The road to justice is twisted.
It seems redundant to pin more medals onto the hefty chest of The Shield. If you watch FX, you no doubt have seen the heavy promotional campaign hawking The Shield as a groundbreaking history-maker. Perhaps you watched star Michael Chiklis take home the Emmy Award for Outstanding Lead Actor in a Drama Series. Or maybe you (like me) only had a vague idea of what this series was about, and thought maybe Sutherland got a raw deal.
The Shield is one of the rare cases where the hype is justified, the accolades earned. Sometimes it all comes together. If you like your TV edgy and involved, The Shield is unparalled.
The Shield is greater than the sum of its parts. Much of the series is focused on detective Vic Mackey (Michael Chiklis), the charismatic pit bull in charge of the Farmington Precinct Strike team. He uses brutal tactics to combat an even more brutal street. At turns ferocious and charming, he stops at nothing to get his way. His goal seems to be keeping a cleaner street, but wow, he handpicks the drug lords. His team, notably Shane (Walt Goggins) and Lem (Kenny Johnson), provide unbalanced tension.
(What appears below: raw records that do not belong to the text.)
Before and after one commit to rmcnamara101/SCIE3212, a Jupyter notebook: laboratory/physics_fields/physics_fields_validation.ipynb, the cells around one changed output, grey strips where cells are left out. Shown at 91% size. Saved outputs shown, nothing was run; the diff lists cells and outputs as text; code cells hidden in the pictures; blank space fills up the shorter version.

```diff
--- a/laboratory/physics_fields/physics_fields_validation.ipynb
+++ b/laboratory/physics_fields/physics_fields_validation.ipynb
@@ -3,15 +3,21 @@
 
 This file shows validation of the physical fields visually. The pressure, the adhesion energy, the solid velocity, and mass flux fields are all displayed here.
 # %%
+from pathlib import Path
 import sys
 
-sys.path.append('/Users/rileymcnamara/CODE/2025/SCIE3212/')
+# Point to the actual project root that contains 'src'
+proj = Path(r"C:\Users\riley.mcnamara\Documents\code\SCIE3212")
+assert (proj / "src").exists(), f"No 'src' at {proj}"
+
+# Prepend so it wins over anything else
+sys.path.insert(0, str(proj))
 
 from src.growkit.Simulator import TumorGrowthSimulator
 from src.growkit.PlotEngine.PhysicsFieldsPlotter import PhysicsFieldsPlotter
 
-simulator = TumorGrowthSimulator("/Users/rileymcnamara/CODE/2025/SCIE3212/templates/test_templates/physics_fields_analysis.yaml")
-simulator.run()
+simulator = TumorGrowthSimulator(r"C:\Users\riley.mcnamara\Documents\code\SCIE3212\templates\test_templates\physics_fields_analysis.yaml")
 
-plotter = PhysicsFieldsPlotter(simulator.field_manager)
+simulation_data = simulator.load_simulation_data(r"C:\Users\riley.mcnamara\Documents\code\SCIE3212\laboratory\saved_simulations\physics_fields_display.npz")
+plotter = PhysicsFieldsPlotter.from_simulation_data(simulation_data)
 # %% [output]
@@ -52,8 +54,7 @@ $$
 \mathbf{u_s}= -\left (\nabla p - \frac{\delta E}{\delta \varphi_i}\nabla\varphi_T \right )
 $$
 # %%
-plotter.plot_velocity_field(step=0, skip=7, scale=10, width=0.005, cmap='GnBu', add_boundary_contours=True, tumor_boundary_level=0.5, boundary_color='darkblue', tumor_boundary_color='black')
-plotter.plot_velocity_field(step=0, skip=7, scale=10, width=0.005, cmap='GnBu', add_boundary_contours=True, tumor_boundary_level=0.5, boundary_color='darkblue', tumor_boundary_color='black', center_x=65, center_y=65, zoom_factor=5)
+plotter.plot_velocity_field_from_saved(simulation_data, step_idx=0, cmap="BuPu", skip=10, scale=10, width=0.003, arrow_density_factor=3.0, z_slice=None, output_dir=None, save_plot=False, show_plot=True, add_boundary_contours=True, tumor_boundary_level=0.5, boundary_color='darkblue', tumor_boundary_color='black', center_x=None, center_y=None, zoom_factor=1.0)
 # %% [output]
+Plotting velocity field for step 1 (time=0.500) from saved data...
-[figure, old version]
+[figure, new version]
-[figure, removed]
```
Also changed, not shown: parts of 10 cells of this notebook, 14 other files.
Though Vic is the lynchpin, the ensemble cast is on par. Captain Aceveda (Benito Martinez) is an ambitious politician with one eye on a council seat, one eye on keeping his precinct safe, and one eye on Vic Mackey. Trouble is, he only has two eyes.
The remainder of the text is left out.